TLS with 3 autogr. lines.
8vo. 1 p. on bifolium. Several addenda.
Fine collection of material about Alexander Graham Bell's experimental designs for hydrofoils and flying machines in his last years, i. e. the time of World War I and immediately thereafter. Brockett wrote to Bell: "The fact that I have not written to you does not mean that I have not been going ahead with the search for the material relating to the boats in which you are interested. I am going through some of the older series of 'Revista Marittima' and publications of a similar class, keeping a careful list of what I am doing, as suggested by you. Just to be sure that I am correct as to the size of the copy, I am sending you a few photostat copies which I have had made. It seems to me that it would have been much better to have the black on white as we agreed upon before you left. Another thing, as to bringing these things together, would you like to have me send them on or was it your intention that I should retain them here [...]".
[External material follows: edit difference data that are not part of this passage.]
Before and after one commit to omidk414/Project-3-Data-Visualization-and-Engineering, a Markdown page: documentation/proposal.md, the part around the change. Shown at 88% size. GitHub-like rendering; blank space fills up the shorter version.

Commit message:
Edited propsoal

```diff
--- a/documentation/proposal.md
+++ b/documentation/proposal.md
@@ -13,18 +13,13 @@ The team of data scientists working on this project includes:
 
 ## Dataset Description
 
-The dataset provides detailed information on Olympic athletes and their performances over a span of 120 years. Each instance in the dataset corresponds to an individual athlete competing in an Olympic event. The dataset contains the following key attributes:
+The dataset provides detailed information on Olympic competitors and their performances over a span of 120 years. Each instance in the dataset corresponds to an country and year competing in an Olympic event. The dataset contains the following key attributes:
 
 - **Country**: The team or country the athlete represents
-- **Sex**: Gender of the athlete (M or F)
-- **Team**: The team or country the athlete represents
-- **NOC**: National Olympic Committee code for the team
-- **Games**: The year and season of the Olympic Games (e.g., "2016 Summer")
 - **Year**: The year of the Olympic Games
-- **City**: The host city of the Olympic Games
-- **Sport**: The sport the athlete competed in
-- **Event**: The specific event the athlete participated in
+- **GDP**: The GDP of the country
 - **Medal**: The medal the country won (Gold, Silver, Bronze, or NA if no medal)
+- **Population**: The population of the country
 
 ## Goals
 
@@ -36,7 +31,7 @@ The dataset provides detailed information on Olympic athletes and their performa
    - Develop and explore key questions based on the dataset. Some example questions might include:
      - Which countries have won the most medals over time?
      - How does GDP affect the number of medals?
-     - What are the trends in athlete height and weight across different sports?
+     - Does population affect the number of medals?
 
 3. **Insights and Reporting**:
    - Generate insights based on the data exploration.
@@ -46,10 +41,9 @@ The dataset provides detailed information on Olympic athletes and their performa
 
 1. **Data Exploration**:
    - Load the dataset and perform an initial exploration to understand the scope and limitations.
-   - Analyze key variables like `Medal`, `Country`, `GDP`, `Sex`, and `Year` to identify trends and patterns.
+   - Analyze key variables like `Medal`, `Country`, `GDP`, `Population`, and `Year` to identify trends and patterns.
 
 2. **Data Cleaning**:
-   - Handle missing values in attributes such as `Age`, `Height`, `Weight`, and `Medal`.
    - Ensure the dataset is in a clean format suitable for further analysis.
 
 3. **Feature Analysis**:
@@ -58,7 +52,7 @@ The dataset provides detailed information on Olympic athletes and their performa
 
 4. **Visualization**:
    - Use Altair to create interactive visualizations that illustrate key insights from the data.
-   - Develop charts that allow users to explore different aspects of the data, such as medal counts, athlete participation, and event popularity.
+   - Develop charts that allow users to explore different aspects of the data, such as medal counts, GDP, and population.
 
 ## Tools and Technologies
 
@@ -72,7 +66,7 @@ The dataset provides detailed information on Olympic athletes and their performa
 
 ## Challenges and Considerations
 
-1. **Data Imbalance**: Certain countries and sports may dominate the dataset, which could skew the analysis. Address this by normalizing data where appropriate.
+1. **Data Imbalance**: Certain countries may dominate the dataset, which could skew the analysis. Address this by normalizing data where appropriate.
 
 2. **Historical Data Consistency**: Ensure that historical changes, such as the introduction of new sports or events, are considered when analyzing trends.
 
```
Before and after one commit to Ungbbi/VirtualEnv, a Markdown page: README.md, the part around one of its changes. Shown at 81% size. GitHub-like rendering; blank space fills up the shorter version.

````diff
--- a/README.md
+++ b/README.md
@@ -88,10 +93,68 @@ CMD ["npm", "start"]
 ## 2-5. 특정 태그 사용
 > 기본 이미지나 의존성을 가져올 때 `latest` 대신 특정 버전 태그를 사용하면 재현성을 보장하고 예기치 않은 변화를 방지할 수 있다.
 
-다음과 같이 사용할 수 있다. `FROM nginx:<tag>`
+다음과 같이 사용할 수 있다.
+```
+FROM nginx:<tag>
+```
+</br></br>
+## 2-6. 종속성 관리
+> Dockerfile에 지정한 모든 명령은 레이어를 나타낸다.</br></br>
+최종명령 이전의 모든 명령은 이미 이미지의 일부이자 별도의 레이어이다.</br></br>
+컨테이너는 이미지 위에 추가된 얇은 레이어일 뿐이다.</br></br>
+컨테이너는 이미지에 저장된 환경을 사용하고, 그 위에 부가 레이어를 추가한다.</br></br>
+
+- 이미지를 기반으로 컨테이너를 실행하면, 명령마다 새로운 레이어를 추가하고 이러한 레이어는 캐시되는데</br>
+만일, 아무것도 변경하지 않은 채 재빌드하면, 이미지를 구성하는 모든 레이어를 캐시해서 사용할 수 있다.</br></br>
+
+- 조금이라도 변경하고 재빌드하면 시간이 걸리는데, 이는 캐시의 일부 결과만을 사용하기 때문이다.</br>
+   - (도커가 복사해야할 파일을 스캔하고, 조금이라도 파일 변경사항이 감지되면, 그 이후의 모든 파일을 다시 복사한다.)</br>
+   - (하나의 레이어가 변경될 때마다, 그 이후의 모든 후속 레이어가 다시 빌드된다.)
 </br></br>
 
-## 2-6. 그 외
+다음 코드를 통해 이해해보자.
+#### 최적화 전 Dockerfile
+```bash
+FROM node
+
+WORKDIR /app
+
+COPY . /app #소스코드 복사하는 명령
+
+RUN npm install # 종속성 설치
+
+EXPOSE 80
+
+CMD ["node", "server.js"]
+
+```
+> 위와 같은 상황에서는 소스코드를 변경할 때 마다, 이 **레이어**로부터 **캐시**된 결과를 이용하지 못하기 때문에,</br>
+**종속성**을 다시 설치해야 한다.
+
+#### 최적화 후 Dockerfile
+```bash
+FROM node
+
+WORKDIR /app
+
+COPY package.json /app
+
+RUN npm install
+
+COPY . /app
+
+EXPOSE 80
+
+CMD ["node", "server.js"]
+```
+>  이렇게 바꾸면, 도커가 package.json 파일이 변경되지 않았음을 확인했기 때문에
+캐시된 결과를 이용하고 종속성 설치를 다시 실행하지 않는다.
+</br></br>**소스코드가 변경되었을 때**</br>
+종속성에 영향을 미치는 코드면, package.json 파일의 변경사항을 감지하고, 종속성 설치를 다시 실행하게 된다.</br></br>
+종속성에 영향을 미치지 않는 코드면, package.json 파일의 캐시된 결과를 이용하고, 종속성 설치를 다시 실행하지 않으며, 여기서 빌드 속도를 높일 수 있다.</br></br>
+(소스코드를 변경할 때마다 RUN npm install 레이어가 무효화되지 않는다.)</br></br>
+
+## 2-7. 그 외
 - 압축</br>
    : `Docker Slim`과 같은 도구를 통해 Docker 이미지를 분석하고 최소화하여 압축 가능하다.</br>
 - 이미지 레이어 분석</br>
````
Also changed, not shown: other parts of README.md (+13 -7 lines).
A. G. Bell did not only invent the first telephone but was also a pioneer in the construction of hydrofoil boats. He undertook his first experiments in 1908 with his collaborator Fredrick "Casey" Baldwin (1882-1948), and in 1915 they created their most successful model, the HD-4, which reached 114 kilometers per hour - a record unchallenged for a decade.